To our citizens from other regions, do not despair. You have not been left out. This is a fine-tuning process, therefore we want to get things right before we come to you. In every war, you must win your small battles first before you progress to more complex battles.
There are some who may seize this opportunity not to celebrate this breakthrough moment, but rather to express their habitual criticism of government’s developmental efforts. Many of these people never wanted us to arrive at this moment, but unfortunately for them, the spirit of Harambee is stronger than the spirit of division. Let me point out the following:
Initially, we had grandiose ideas of constructing warehouses with state-of-the art cool rooms and abattoirs. However, following a number of conflicting quotes received from prospective constructors, and given the exorbitant costs quoted, after some soul-searching we realised that this would be a contradiction to our efforts of fighting poverty. It would be preposterous if government were to build a facility which costs close to N$100 million while our people are going to bed on empty stomachs.
There are those that will question the sustainability of food handouts and say that it will create a dependency syndrome. To those people I would like to say that they should understand that the food bank concept is part of an integrated poverty eradication framework, which includes a graduation model. The intent is to ultimately break the poverty cycle and not create dependency.

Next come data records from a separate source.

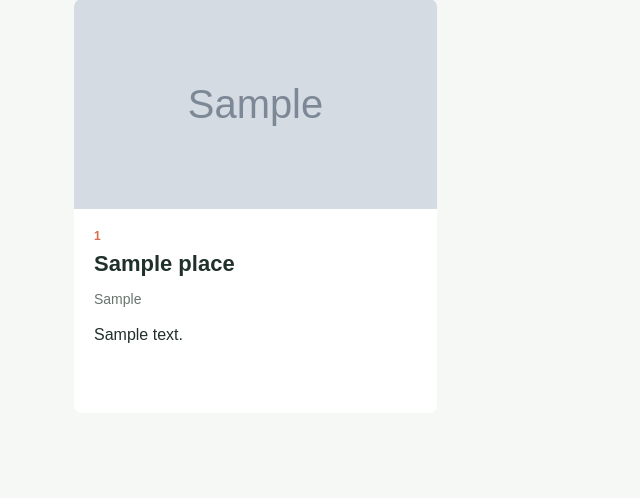
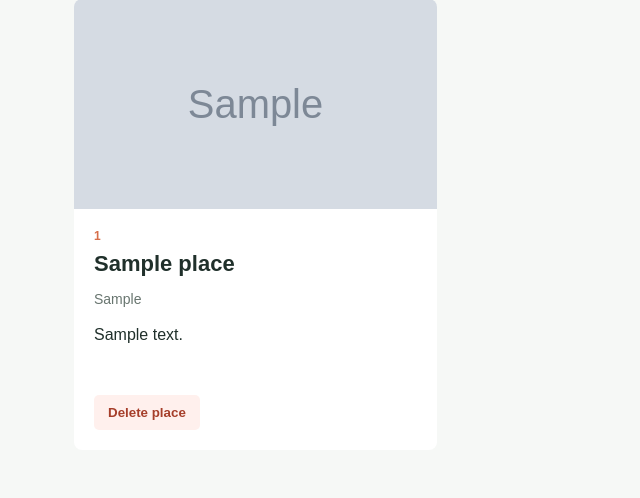
Before and after one commit to hiyaragesavindu2003/TravelMate-1.0, a PHP site: page /my-places.php in a window 1280 px wide. Shown: the part 338-836 px from the top of the page, without its empty margins (0-640 px from the left). Before the commit the page ends 681 px from the top, so only its background shows below. Run offline with PHP 8.4, Linux system fonts and the light colour scheme; the visitor is signed in with stand-in values (Sample User, id 1); tables that the repository leaves empty or names only in its code hold one stand-in row (values such as "Sample post"); grey boxes marked "Sample" are stand-in pictures.

Commit message:
feat: add secure delete place functionality

```diff
--- a/my-places.php
+++ b/my-places.php
@@ -7,6 +7,23 @@ if (!isset($_SESSION['user_id'])) {
 
 require_once 'config/db.php';
 $user_id = $_SESSION['user_id'];
+$error = '';
+
+if ($_SERVER['REQUEST_METHOD'] == 'POST' && isset($_POST['delete_id'])) {
+    $place_id = (int)$_POST['delete_id'];
+    $delete_sql = 'DELETE FROM places WHERE id = ? AND user_id = ?';
+    $delete = mysqli_prepare($conn, $delete_sql);
+    mysqli_stmt_bind_param($delete, 'ii', $place_id, $user_id);
+
+    if (mysqli_stmt_execute($delete)) {
+        mysqli_stmt_close($delete);
+        header('Location: my-places.php?deleted=1');
+        exit;
+    } else {
+        $error = 'The place could not be deleted. Please try again.';
+    }
+    mysqli_stmt_close($delete);
+}
 
 $sql = 'SELECT * FROM places WHERE user_id = ? ORDER BY created_at DESC';
 $statement = mysqli_prepare($conn, $sql);
@@ -56,6 +73,10 @@ $result = mysqli_stmt_get_result($statement);
                             <h2><?php echo htmlspecialchars($place['place_name']); ?></h2>
                             <p class="place-location"><?php echo htmlspecialchars($place['location']); ?></p>
                             <p class="description"><?php echo nl2br(htmlspecialchars($place['description'])); ?></p>
+                            <form method="POST" action="my-places.php" class="delete-form">
+                                <input type="hidden" name="delete_id" value="<?php echo (int)$place['id']; ?>">
+                                <button class="delete-button" type="submit">Delete place</button>
+                            </form>
                         </div>
                     </article>
                 <?php } ?>
```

Our efforts will involve applying different approaches in different regions. Some approaches will involve integration with drought relief activities, which will involve the utilization of existing drought relief facilities such as warehouses from where food will be distributed. Furthermore, we will endeavour to drastically improve sanitation in all regions since it is our poorest indicator on various competitive indices such as the World Economic Forum Competitiveness Index.
Efforts to improve nationwide sanitation will involve the installation of waterless toilets in all 14 regions. Our aim is to completely eliminate the need for our people to relieve themselves in the bush. Where applicable, we also plan to provide ploughing and tractor services to subsistence farmers in the North, North-East, Kunene Region and in the South as well as all areas where subsistence farming take place. We will ensure that no region is left out.
Today is added proof that as a country, we are on the march in the right direction towards prosperity. At this juncture, I would like to acknowledge the efforts of our local commercial and game farming community, our manufacturers, our retailers, and our churches who have firmly pledged to assist the food bank concept. This patriotic display by Namibians from all corners of the country is indicative of a firm belief in a brighter future for all Namibians.
Let me also acknowledge the United Nations and our diplomatic community for having pledged support for our food bank concept, as well as the war on poverty as a whole. We appreciate and thank you for the continuation of your solidarity with the people of Namibia.
While there are those wishing to see government fail, there are those patriotic Namibians and members of the international community who are committed to the success of our country. I would like to quote from a recent article by Dr Joseph Stiglitz and Professor Anya Schiffrin, titled Learning from Namibia, which says, “Namibia shows that even countries that start with serious disadvantages – extremes of racism, colonialism, inequality, and underdevelopment – can chart a path toward shared prosperity. Its achievement deserves international recognition – and emulation.” If a noble laureate in economics and a renowned professor can deliver such a positive verdict on our country then why should we pay attention to the naysayers who are intent on delivering their own distorted indictments against our government?
Therefore, let us pull together in one direction, with strength and courage – the strength and courage needed to fight our war against poverty as One Namibia One Nation.
• This is a shortened version of President Hage Geingob’s speech at the launch of the food bank in Katutura on Thursday.